90Ninety

New Member
I am just becoming acquainted with Windows server , I have been ' Playing' with it in physical lab environments, so I can become comfortable and ultimately competent in using it for security (AD DC) and file permissions .
I plan on deploying a server into a small business I work with , to cut down time on support calls and issues . I want to keep things as simple and basic as possible , so I am debating the need for more than one server . All services will be running from a bare-bones physical workstation - on a rack , I have this concept working just fine . Though I am now stating to brainstorm on methods of backup and potential failover , I have the following ideas :

  • Periodical bare-bones image backup ( full system backup ), I wonder can this be automated , say once a month , an image is made and sent to an external NAS . I do know how to do this manually , though can it be made into a scheduled task , where the latest image over-writes the last , or keep three or four backups and delete any older than 4 months . This will help in the event of hardware failure , I can restore the server to other hardware . If anyone can point me , give me guidance for something like this , it would be appreciated.
  • Fail-over replication server running concurrently . I am wondering if my current built out server in my lab can be replicated or synced to another server , for example , have a the server sync everything to a second server, either real time or perhaps periodically . If periodically I am thinking if its possible to have a power schedule to power on the backup server and sync with the primary server then power off , once a week. . This would also be a solution if the primary server fails
I appreciate any feedback on these ideas, perhaps one is more difficult than the other , or perhaps you have a better idea?
 

Neemobeer

Windows Forum Team
Staff member
Having a single server means that server becomes your point of failure and just making backups or creating a HA cluster doesn't guarantee it will work, you'd need to do monthly or quarterly fail over testing. I'd say you'd be better of simply with two serves. You can have all of your primary services AD, DNS on both (all AD roles on both systems) and DFS shares which would be replicated between the servers automatically. In this use case even if one server goes down you're still operational and you simply fix the second server (re-install stuff if you need) and you're good to go. You will need 2 server licenses and I would go with USER CALs as you'd only need one per user
 

90Ninety
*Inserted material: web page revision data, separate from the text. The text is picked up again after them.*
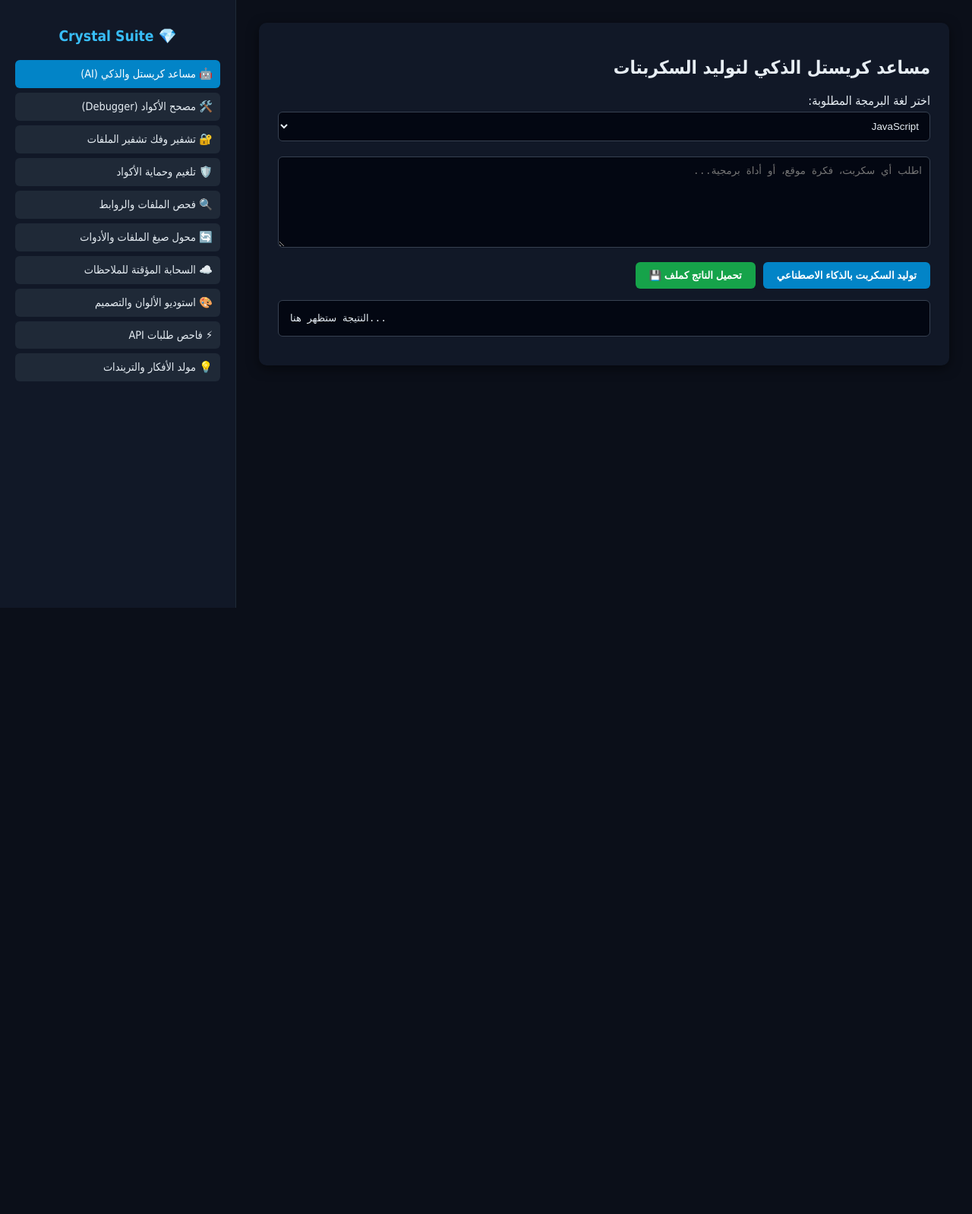
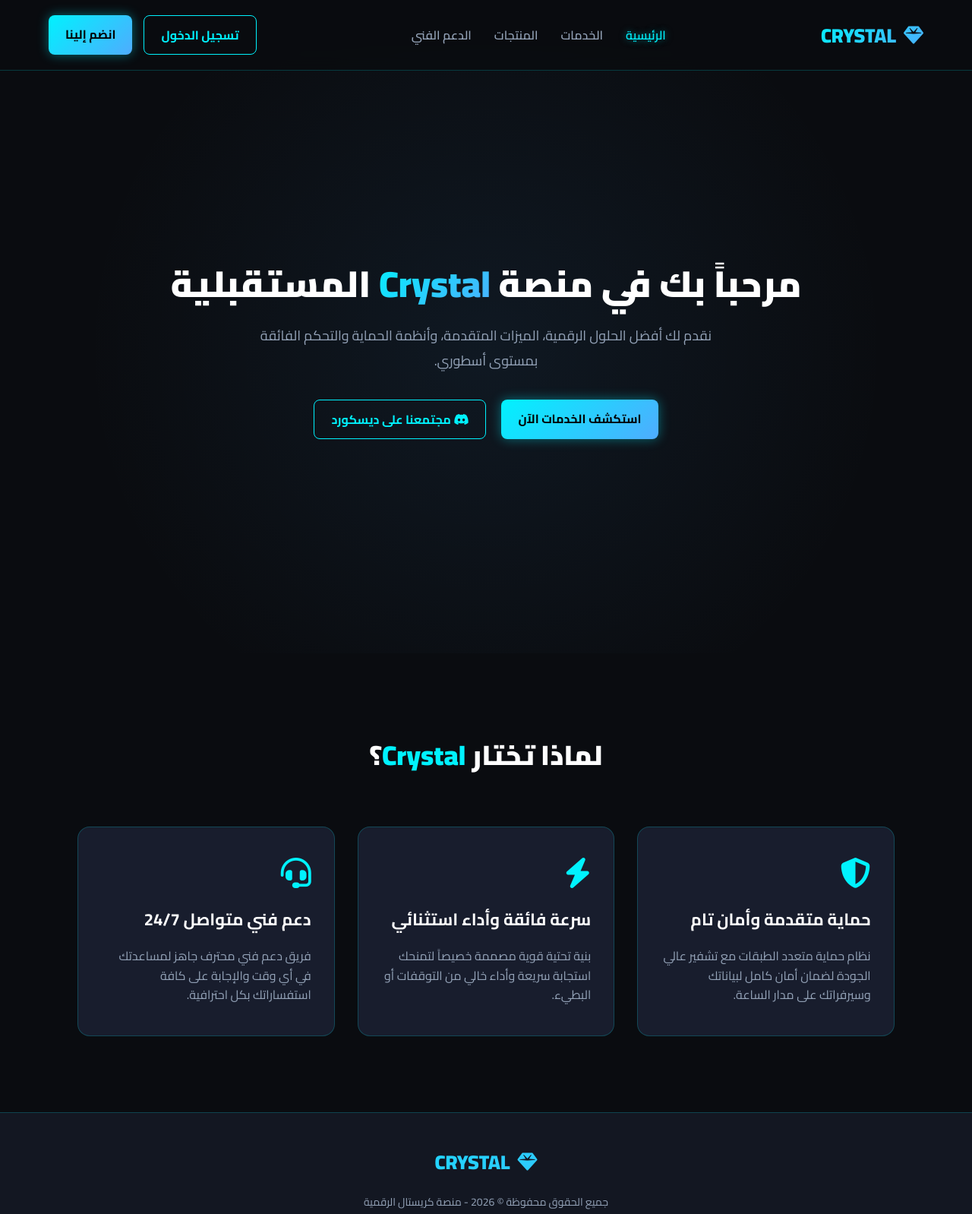
Before and after one commit to AliRed1/thfeer, a plain HTML site: page index.html in a window 1280 px wide. Shown: the whole page at 76% size. Before the commit the page ends 800 px from the top, so only its background shows below. Drawn offline with nearby package versions, Linux system fonts and the light colour scheme.

Commit message:
Update index.html

```diff
--- a/index.html
+++ b/index.html
@@ -3,136 +3,284 @@
 <head>
     <meta charset="UTF-8">
     <meta name="viewport" content="width=device-width, initial-scale=1.0">
-    <title>منصة كريستل الشاملة - Crystal Suite Pro</title>
-    <link rel="stylesheet" href="style.css">
-    <script src="https://cdnjs.cloudflare.com/ajax/libs/crypto-js/4.1.1/crypto-js.min.js"></script>
+    <title>Crystal - المنصة والخدمات الرقمية</title>
+    <!-- استيراد خط عربي أنيق -->
+    <link href="https://fonts.googleapis.com/css2?family=Cairo:wght@300;400;600;700;900&display=swap" rel="stylesheet">
+    <!-- مكتبة أيقونات FontAwesome -->
+    <link rel="stylesheet" href="https://cdnjs.cloudflare.com/ajax/libs/font-awesome/6.4.0/css/all.min.css">
+    <style>
+        :root {
+            --bg-primary: #0a0c10;
+            --bg-secondary: #131722;
+            --card-bg: #181d2d;
+            --accent-cyan: #00f2fe;
+            --accent-blue: #4facfe;
+            --text-main: #ffffff;
+            --text-muted: #94a3b8;
+            --border-color: rgba(0, 242, 254, 0.2);
+        }
+
+        * {
+            margin: 0;
+            padding: 0;
+            box-sizing: border-box;
+            font-family: 'Cairo', sans-serif;
+        }
+
+        body {
+            background-color: var(--bg-primary);
+            color: var(--text-main);
+            overflow-x: hidden;
+        }
+
+        /* شريط التنقل العلوي */
+        header {
+            background: rgba(10, 12, 16, 0.85);
+            backdrop-filter: blur(10px);
+            border-bottom: 1px solid var(--border-color);
+            position: fixed;
+            top: 0;
+            left: 0;
+            width: 100%;
+            z-index: 1000;
+            display: flex;
+            justify-content: space-between;
+            align-items: center;
+            padding: 20px 5%;
+        }
+
+        .logo {
+            font-size: 26px;
+            font-weight: 900;
+            background: linear-gradient(135deg, var(--accent-cyan), var(--accent-blue));
+            -webkit-background-clip: text;
+            -webkit-text-fill-color: transparent;
+            display: flex;
+            align-items: center;
+            gap: 10px;
+        }
+
+        nav ul {
+            display: flex;
+            list-style: none;
+            gap: 30px;
+        }
+
+        nav ul li a {
+            color: var(--text-muted);
+            text-decoration: none;
+            font-weight: 600;
+            transition: 0.3s;
+        }
+
+        nav ul li a:hover, nav ul li a.active {
+            color: var(--accent-cyan);
+            text-shadow: 0 0 10px rgba(0, 242, 254, 0.5);
+        }
+
+        .auth-btns {
+            display: flex;
+            gap: 15px;
+        }
+
+        .btn {
+            padding: 10px 22px;
+            border-radius: 8px;
+            font-weight: 700;
+            cursor: pointer;
+            text-decoration: none;
+            transition: 0.3s;
+        }
+
+        .btn-outline {
+            background: transparent;
+            border: 1px solid var(--accent-cyan);
+            color: var(--accent-cyan);
+        }
+
+        .btn-outline:hover {
+            background: rgba(0, 242, 254, 0.1);
+        }
+
+        .btn-glow {
+            background: linear-gradient(135deg, var(--accent-cyan), var(--accent-blue));
+            color: #000;
+            border: none;
+            box-shadow: 0 0 15px rgba(0, 242, 254, 0.4);
+        }
+
+        .btn-glow:hover {
+            box-shadow: 0 0 25px rgba(0, 242, 254, 0.8);
+            transform: translateY(-2px);
+        }
+
+        /* قسم الترحيب الرئيسي (Hero) */
+        .hero {
+            height: 100vh;
+            display: flex;
+            flex-direction: column;
+            justify-content: center;
+            align-items: center;
+            text-align: center;
+            padding: 0 20px;
+            background: radial-gradient(circle at center, rgba(79, 172, 254, 0.08) 0%, transparent 70%);
+            margin-top: 60px;
+        }
+
+        .hero h1 {
+            font-size: 48px;
+            font-weight: 900;
+            margin-bottom: 20px;
+            line-height: 1.3;
+        }
+
+        .hero h1 span {
+            background: linear-gradient(135deg, var(--accent-cyan), var(--accent-blue));
+            -webkit-background-clip: text;
+            -webkit-text-fill-color: transparent;
+        }
+
+        .hero p {
+            font-size: 18px;
+            color: var(--text-muted);
+            max-width: 600px;
+            margin-bottom: 35px;
+        }
+
+        .hero-buttons {
+            display: flex;
+            gap: 20px;
+        }
+
+        /* الأقسام والمميزات */
+        .section {
+            padding: 100px 8%;
+        }
+
+        .section-title {
+            text-align: center;
+            font-size: 36px;
+            font-weight: 800;
+            margin-bottom: 60px;
+        }
+
+        .section-title span {
+            color: var(--accent-cyan);
+        }
+
+        .grid-3 {
+            display: grid;
+            grid-template-columns: repeat(auto-fit, minmax(300px, 1fr));
+            gap: 30px;
+        }
+
+        .card {
+            background: var(--card-bg);
+            border: 1px solid var(--border-color);
+            border-radius: 16px;
+            padding: 40px 30px;
+            transition: 0.3s;
+            position: relative;
+            overflow: hidden;
+        }
+
+        .card:hover {
+            transform: translateY(-8px);
+            border-color: var(--accent-cyan);
+            box-shadow: 0 10px 30px rgba(0, 242, 254, 0.15);
+        }
+
+        .card i {
+            font-size: 40px;
+            color: var(--accent-cyan);
+            margin-bottom: 20px;
+        }
+
+        .card h3 {
+            font-size: 22px;
+            margin-bottom: 15px;
+        }
+
+        .card p {
+            color: var(--text-muted);
+            line-height: 1.6;
+        }
+
+        /* التذييل (Footer) */
+        footer {
+            background: var(--bg-secondary);
+            border-top: 1px solid var(--border-color);
+            padding: 40px 8%;
+            text-align: center;
+            color: var(--text-muted);
+        }
+
+        footer p {
+            margin-top: 10px;
+            font-size: 14px;
+        }
+    </style>
 </head>
 <body>
-    <div class="sidebar">
-        <h2>💎 Crystal Suite</h2>
-        <ul>
-            <li class="active" onclick="switchTab('ai')">🤖 مساعد كريستل والذكي (AI)</li>
-            <li onclick="switchTab('debugger')">🛠️ مصحح الأكواد (Debugger)</li>
-            <li onclick="switchTab('encrypt')">🔐 تشفير وفك تشفير الملفات</li>
-            <li onclick="switchTab('obfuscate')">🛡️ تلغيم وحماية الأكواد</li>
-            <li onclick="switchTab('scan')">🔍 فحص الملفات والروابط</li>
-            <li onclick="switchTab('converter')">🔄 محول صيغ الملفات والأدوات</li>
-            <li onclick="switchTab('notes')">☁️ السحابة المؤقتة للملاحظات</li>
-            <li onclick="switchTab('palette')">🎨 استوديو الألوان والتصميم</li>
-            <li onclick="switchTab('apitester')">⚡ فاحص طلبات API</li>
-            <li onclick="switchTab('ideas')">💡 مولد الأفكار والتريندات</li>
-        </ul>
-    </div>
 
-    <div class="main-content">
-        <!-- 1. مساعد الذكاء الاصطناعي -->
-        <div id="ai-tab" class="tab-content">
-            <h2>مساعد كريستل الذكي لتوليد السكربتات</h2>
-            <label>اختر لغة البرمجة المطلوبة:</label>
-            <select id="langSelect">
-                <option value="js">JavaScript</option>
-                <option value="py">Python</option>
-                <option value="lua">Lua (FiveM)</option>
-                <option value="bash">Bash</option>
-                <option value="html">HTML / CSS</option>
-            </select>
-            <textarea id="aiPrompt" placeholder="اطلب أي سكربت، فكرة موقع، أو أداة برمجية..."></textarea>
-            <div class="buttons-group">
-                <button onclick="generateScript()">توليد السكربت بالذكاء الاصطناعي</button>
-                <button onclick="downloadCodeFile()" class="download-btn">تحميل الناتج كملف 💾</button>
+    <!-- شريط التنقل -->
+    <header>
+        <div class="logo">
+            <i class="fa-solid fa-gem"></i> CRYSTAL
+        </div>
+        <nav>
+            <ul>
+                <li><a href="#" class="active">الرئيسية</a></li>
+                <li><a href="#">الخدمات</a></li>
+                <li><a href="#">المنتجات</a></li>
+                <li><a href="#">الدعم الفني</a></li>
+            </ul>
+        </nav>
+        <div class="auth-btns">
+            <a href="#" class="btn btn-outline">تسجيل الدخول</a>
+            <a href="#" class="btn btn-glow">انضم إلينا</a>
+        </div>
+    </header>
+
+    <!-- قسم الواجهة الرئيسي -->
+    <section class="hero">
+        <h1>مرحباً بك في منصة <span>Crystal</span> المستقبلية</h1>
+        <p>نقدم لك أفضل الحلول الرقمية، الميزات المتقدمة، وأنظمة الحماية والتحكم الفائقة بمستوى أسطوري.</p>
+        <div class="hero-buttons">
+            <a href="#" class="btn btn-glow">استكشف الخدمات الآن</a>
+            <a href="#" class="btn btn-outline"><i class="fa-brands fa-discord"></i> مجتمعنا على ديسكورد</a>
+        </div>
+    </section>
+
+    <!-- قسم المميزات -->
+    <section class="section">
+        <h2 class="section-title">لماذا تختار <span>Crystal</span>؟</h2>
+        <div class="grid-3">
+            <div class="card">
+                <i class="fa-solid fa-shield-halved"></i>
+                <h3>حماية متقدمة وأمان تام</h3>
+                <p>نظام حماية متعدد الطبقات مع تشفير عالي الجودة لضمان أمان كامل لبياناتك وسيرفراتك على مدار الساعة.</p>
             </div>
-            <pre id="aiResult">النتيجة ستظهر هنا...</pre>
+            <div class="card">
+                <i class="fa-solid fa-bolt"></i>
+                <h3>سرعة فائقة وأداء استثنائي</h3>
+                <p>بنية تحتية قوية مصممة خصيصاً لتمنحك استجابة سريعة وأداء خالي من التوقفات أو البطيء.</p>
+            </div>
+            <div class="card">
+                <i class="fa-solid fa-headset"></i>
+                <h3>دعم فني متواصل 24/7</h3>
+                <p>فريق دعم فني محترف جاهز لمساعدتك في أي وقت والإجابة على كافة استفساراتك بكل احترافية.</p>
+            </div>
         </div>
+    </section>
 
-        <!-- 2. مصحح الأكواد -->
-        <div id="debugger-tab" class="tab-content" style="display:none;">
-            <h2>مصحح الأكواد والثغرات الآلي (Bug Finder & Fixer)</h2>
-            <textarea id="debugInput" placeholder="الصق الكود الذي يحتوي على خطأ هنا..."></textarea>
-            <button onclick="fixCode()">فحص وإصلاح الأكواد تلقائياً</button>
-            <pre id="debugResult">نتيجة التصحيح ستظهر هنا...</pre>
+    <!-- التذييل -->
+    <footer>
+        <div class="logo" style="justify-content: center; margin-bottom: 15px;">
+            <i class="fa-solid fa-gem"></i> CRYSTAL
         </div>
+        <p>جميع الحقوق محفوظة © 2026 - منصة كريستال الرقمية</p>
+    </footer>
 
-        <!-- 3. التشفير الحقيقي -->
-        <div id="encrypt-tab" class="tab-content" style="display:none;">
-            <h2>تشفير وفك تشفير الملفات (AES-256)</h2>
-            <input type="text" id="secretKey" placeholder="أدخل مفتاح التشفير (كلمة السر)..." style="width:100%; padding:10px; margin-bottom:15px; background:#030712; color:#fff; border:1px solid #374151; border-radius:6px; box-sizing:border-box;">
-            <div class="drop-zone" id="dropZone">اسحب الملف وأفلته هنا أو اضغط للاختيار</div>
-            <input type="file" id="fileInput" style="display:none;">
-            <div class="buttons-group" style="margin-top:15px;">
-                <button onclick="encryptFile()">تشفير الملف بالكامل</button>
-                <button onclick="decryptFile()">فك تشفير الملف</button>
-            </div>
-            <a id="downloadLink" style="display:none; margin-top:10px; color:#38bdf8;">تحميل الملف الناتج</a>
-        </div>
-
-        <!-- 4. التلغيم والتمويه -->
-        <div id="obfuscate-tab" class="tab-content" style="display:none;">
-            <h2>تلغيم وحماية الأكواد (Obfuscation Studio)</h2>
-            <textarea id="sourceCode" placeholder="ضع الكود المراد تلغيمه..."></textarea>
-            <div class="buttons-group">
-                <button onclick="obfuscatePayload('base64')">تشفير Base64 متعدد الطبقات</button>
-                <button onclick="obfuscatePayload('hex')">تشفير Hex مع eval</button>
-            </div>
-            <textarea id="obfuscatedResult" readonly placeholder="الكود بعد التلغيم..."></textarea>
-        </div>
-
-        <!-- 5. الفحص الأمني -->
-        <div id="scan-tab" class="tab-content" style="display:none;">
-            <h2>فحص الملفات والروابط أمنياً</h2>
-            <input type="text" id="urlInput" placeholder="أدخل رابطاً لفحصه (مثال: https://site.com)..." style="width:100%; padding:10px; margin-bottom:15px; background:#030712; color:#fff; border:1px solid #374151; border-radius:6px; box-sizing:border-box;">
-            <button onclick="scanUrl()">فحص الرابط</button>
-            <pre id="scanResult" style="margin-top:15px;">تقرير الفحص سيظهر هنا...</pre>
-        </div>
-
-        <!-- 6. محول الأدوات والصيغ -->
-        <div id="converter-tab" class="tab-content" style="display:none;">
-            <h2>محول النصوص والأدوات البرمجية</h2>
-            <textarea id="convertInput" placeholder="أدخل نصاً لتحويله (Base64 / URL Encode / JSON Format)..."></textarea>
-            <div class="buttons-group">
-                <button onclick="convertText('b64encode')">ترميز Base64</button>
-                <button onclick="convertText('b64decode')">فك ترميز Base64</button>
-                <button onclick="convertText('urlencode')">URL Encode</button>
-            </div>
-            <textarea id="convertResult" readonly placeholder="النتيجة المحولة..."></textarea>
-        </div>
-
-        <!-- 7. السحابة المؤقتة للملاحظات -->
-        <div id="notes-tab" class="tab-content" style="display:none;">
-            <h2>الحافظة والسحابة المؤقتة (Cloud Clipboard)</h2>
-            <textarea id="cloudNote" placeholder="اكتب ملاحظتك أو كودك السريع هنا لنقله بين أجهزتك..."></textarea>
-            <button onclick="saveNoteLocally()">حفظ مؤقتاً على المتصفح</button>
-            <pre id="noteResult" style="margin-top:15px;"></pre>
-        </div>
-
-        <!-- 8. استوديو الألوان -->
-        <div id="palette-tab" class="tab-content" style="display:none;">
-            <h2>استوديو الألوان وتدرجاتها (Color Studio)</h2>
-            <p>اختر لوناً لرؤية كوده وتدرجاته البرمجية:</p>
-            <input type="color" id="colorPicker" value="#0284c7" onchange="updateColorInfo()" style="width:100px; height:40px; cursor:pointer; background:none; border:none;">
-            <pre id="colorCodeResult" style="margin-top:15px;">HEX: #0284c7\nRGB: rgb(2, 132, 199)</pre>
-        </div>
-
-        <!-- 9. فاحص API -->
-        <div id="apitester-tab" class="tab-content" style="display:none;">
-            <h2>فاحص ومختبر روابط الـ API الخفيفة</h2>
-            <input type="text" id="apiUrl" placeholder="أدخل رابط API (مثال: https://api.ipify.org?format=json)" style="width:100%; padding:10px; margin-bottom:15px; background:#030712; color:#fff; border:1px solid #374151; border-radius:6px; box-sizing:border-box;">
-            <button onclick="testApiRequest()">إرسال طلب GET</button>
-            <pre id="apiResult" style="margin-top:15px;">استجابة الـ API ستظهر هنا...</pre>
-        </div>
-
-        <!-- 10. مولد الأفكار والتريندات -->
-        <div id="ideas-tab" class="tab-content" style="display:none;">
-            <h2>مولد أفكار المشاريع والسكربتات الذكي</h2>
-            <select id="ideaCategory" style="margin-bottom:15px;">
-                <option value="fivem">سكربتات FiveM متميزة</option>
-                <option value="bot">بوتات ديسكورد تفاعلية</option>
-                <option value="web">مواقع وتطبيقات ويب ذكية</option>
-            </select>
-            <button onclick="generateRandomIdea()">توليد فكرة مشروع إبداعية 💡</button>
-            <pre id="ideaResult" style="margin-top:15px;">اضغط الزر لتوليد فكرة مشروعك القادم...</pre>
-        </div>
-    </div>
-
-    <script src="script.js"></script>
 </body>
 </html>
```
New Member
Having a single server means that server becomes your point of failure and just making backups or creating a HA cluster doesn't guarantee it will work, you'd need to do monthly or quarterly fail over testing. I'd say you'd be better of simply with two serves. You can have all of your primary services AD, DNS on both (all AD roles on both systems) and DFS shares which would be replicated between the servers automatically. In this use case even if one server goes down you're still operational and you simply fix the second server (re-install stuff if you need) and you're good to go. You will need 2 server licenses and I would go with USER CALs as you'd only need one per user
Thanks for your Reply

Is there any documentation on setting up/ running two servers , in a fashion that you have suggested ?
 

Neemobeer

Windows Forum Team
Staff member
Not much to it beyond installing AD and setting up your forest and domain and setting up a second DC and join it to the same domain. DFS is pretty straight forward when you install the role
 
Top